- **Your task**
Gather the lines below that include the string "container", copying each in full.

─── Provided material

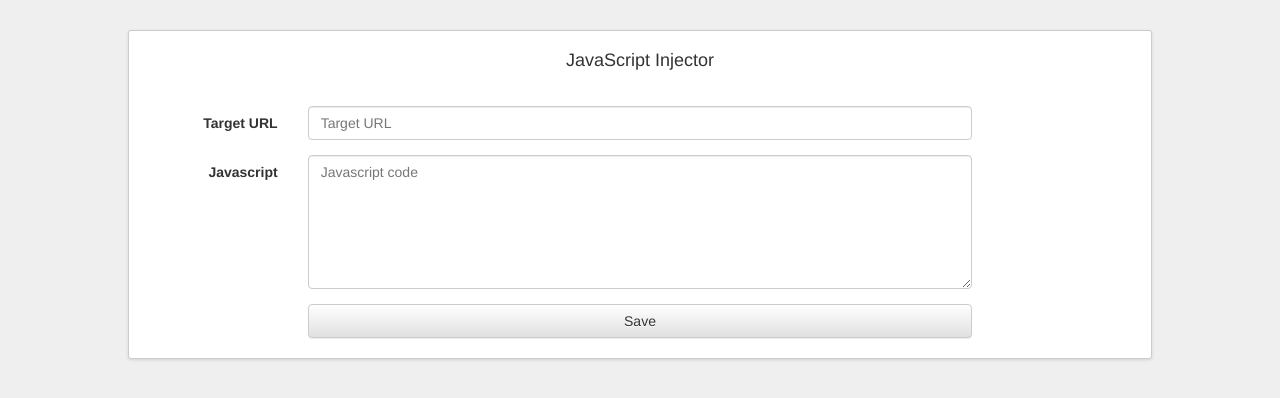
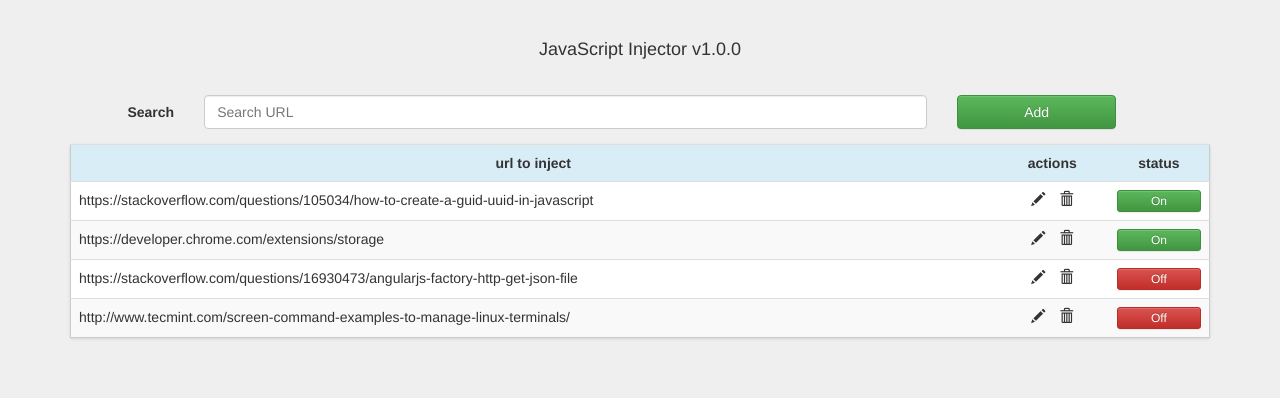
Before and after one commit to darkbls/jsinjector, a browser extension: page src/options.html in a window 1280 px wide. Drawn offline with Linux system fonts and the light colour scheme.

Commit message:
first interface prototype

```diff
--- a/src/css/options.css
+++ b/src/css/options.css
@@ -4,7 +4,7 @@ body {
     background-color: #efefef;
 }
 
-.main-container {
+table.regex-list  {
     -webkit-border-radius: 3px;
     -moz-border-radius: 3px;
     -ms-border-radius: 3px;
@@ -14,11 +14,10 @@ body {
     -webkit-box-shadow: 0 1px 3px rgba(142, 142, 142, 0.3);
     box-shadow: 0 1px 3px rgba(142, 142, 142, 0.3);
     border: 1px solid #ccc;
-    padding: 10px 5px 5px 5px;
+}
 
-    max-width: 1024px;
-    margin-left: auto;
-    margin-right: auto;
+.regex-list th{
+    text-align: center;
 }
 
 
@@ -26,3 +25,20 @@ body {
     text-align: center;
     margin-bottom: 35px;
 }
+
+form.search {
+    margin-left: 40px;
+}
+
+
+.actions .glyphicon-trash {
+    margin-left: 10px;
+}
+
+.actions {
+    text-align: center;
+}
+
+.actions .glyphicon {
+    cursor: pointer;
+}
--- a/src/js/options.controller.js
+++ b/src/js/options.controller.js
@@ -7,7 +7,13 @@
     '$scope',
     'persistenceService',
     'generateGuid',
-    function ($scope, persistenceService, generateGuid) {
+    '$http',
+    function ($scope, persistenceService, generateGuid, $http) {
+
+      $http({method: 'GET', url: '/manifest.json'}).success(function (data) {
+        $scope.manifest = data;
+      });
+
 
       $scope.save = function () {
         var item;
--- a/src/options.html
+++ b/src/options.html
@@ -12,19 +12,79 @@
 <div class="container">
     <div class="main-container" ng-controller="optionsController">
 
-        <h4>JavaScript Injector </h4>
+        <h4>{{manifest.name}} v{{ manifest.version }} </h4>
 
-        <form class="form-horizontal" role="form">
+        <form class="form-horizontal search" role="form">
+            <div class="form-group">
+                <label for="SearchText" class="col-sm-1 control-label">Search</label>
+
+                <div class="col-sm-8">
+                    <input type="text" class="form-control" ng-model="search" id="SearchText" placeholder="Search URL">
+                </div>
+                <div class="col-sm-2">
+                    <button type="button" class="btn btn-success btn-block" id="add">Add</button>
+                </div>
+
+            </div>
+        </form>
+
+        <table class="regex-list table table-striped ">
+            <tr class="info">
+                <th>url to inject</th>
+                <th>actions</th>
+                <th>status</th>
+            </tr>
+            <tr>
+                <td>https://stackoverflow.com/questions/105034/how-to-create-a-guid-uuid-in-javascript</td>
+                <td class="actions">
+                    <span class="glyphicon glyphicon-pencil"></span>
+                    <span class="glyphicon glyphicon-trash"></span>
+                </td>
+                <td><button class="btn btn-xs btn-success btn-block">On</button></td>
+            </tr>
+
+            <tr>
+                <td>https://developer.chrome.com/extensions/storage</td>
+                <td class="actions">
+                    <span class="glyphicon glyphicon-pencil"></span>
+                    <span class="glyphicon glyphicon-trash"></span>
+                </td>
+                <td><button class="btn btn-xs btn-success btn-block">On</button></td>
+            </tr>
+
+            <tr>
+                <td>https://stackoverflow.com/questions/16930473/angularjs-factory-http-get-json-file</td>
+                <td class="actions">
+                    <span class="glyphicon glyphicon-pencil"></span>
+                    <span class="glyphicon glyphicon-trash"></span>
+                </td>
+                <td><button class="btn btn-xs btn-danger btn-block">Off</button></td>
+            </tr>
+
+            <tr>
+                <td>http://www.tecmint.com/screen-command-examples-to-manage-linux-terminals/</td>
+                <td class="actions">
+                    <span class="glyphicon glyphicon-pencil"></span>
+                    <span class="glyphicon glyphicon-trash"></span>
+                </td>
+                <td><button class="btn btn-xs btn-danger btn-block">Off</button></td>
+            </tr>
+        </table>
+
+        <form style="display:none;" class="form-horizontal" role="form">
             <div class="form-group">
                 <label for="regEx" class="col-sm-2 control-label">Target URL</label>
+
                 <div class="col-sm-8">
                     <input type="text" ng-model="inject.url" class="form-control" id="regEx" placeholder="Target URL">
                 </div>
             </div>
             <div class="form-group">
                 <label for="js-snippet" class="col-sm-2 control-label">Javascript</label>
+
                 <div class="col-sm-8">
-                    <textarea rows="6" ng-model="inject.code" class="form-control" id="js-snippet" placeholder="Javascript code"></textarea>
+                    <textarea rows="6" ng-model="inject.code" class="form-control" id="js-snippet"
+                              placeholder="Javascript code"></textarea>
                 </div>
             </div>
             <div class="form-group">
```
Also changed, not shown: src/manifest.json.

──────

- **Answer to this exercise**
-.main-container {
 <div class="container">
     <div class="main-container" ng-controller="optionsController">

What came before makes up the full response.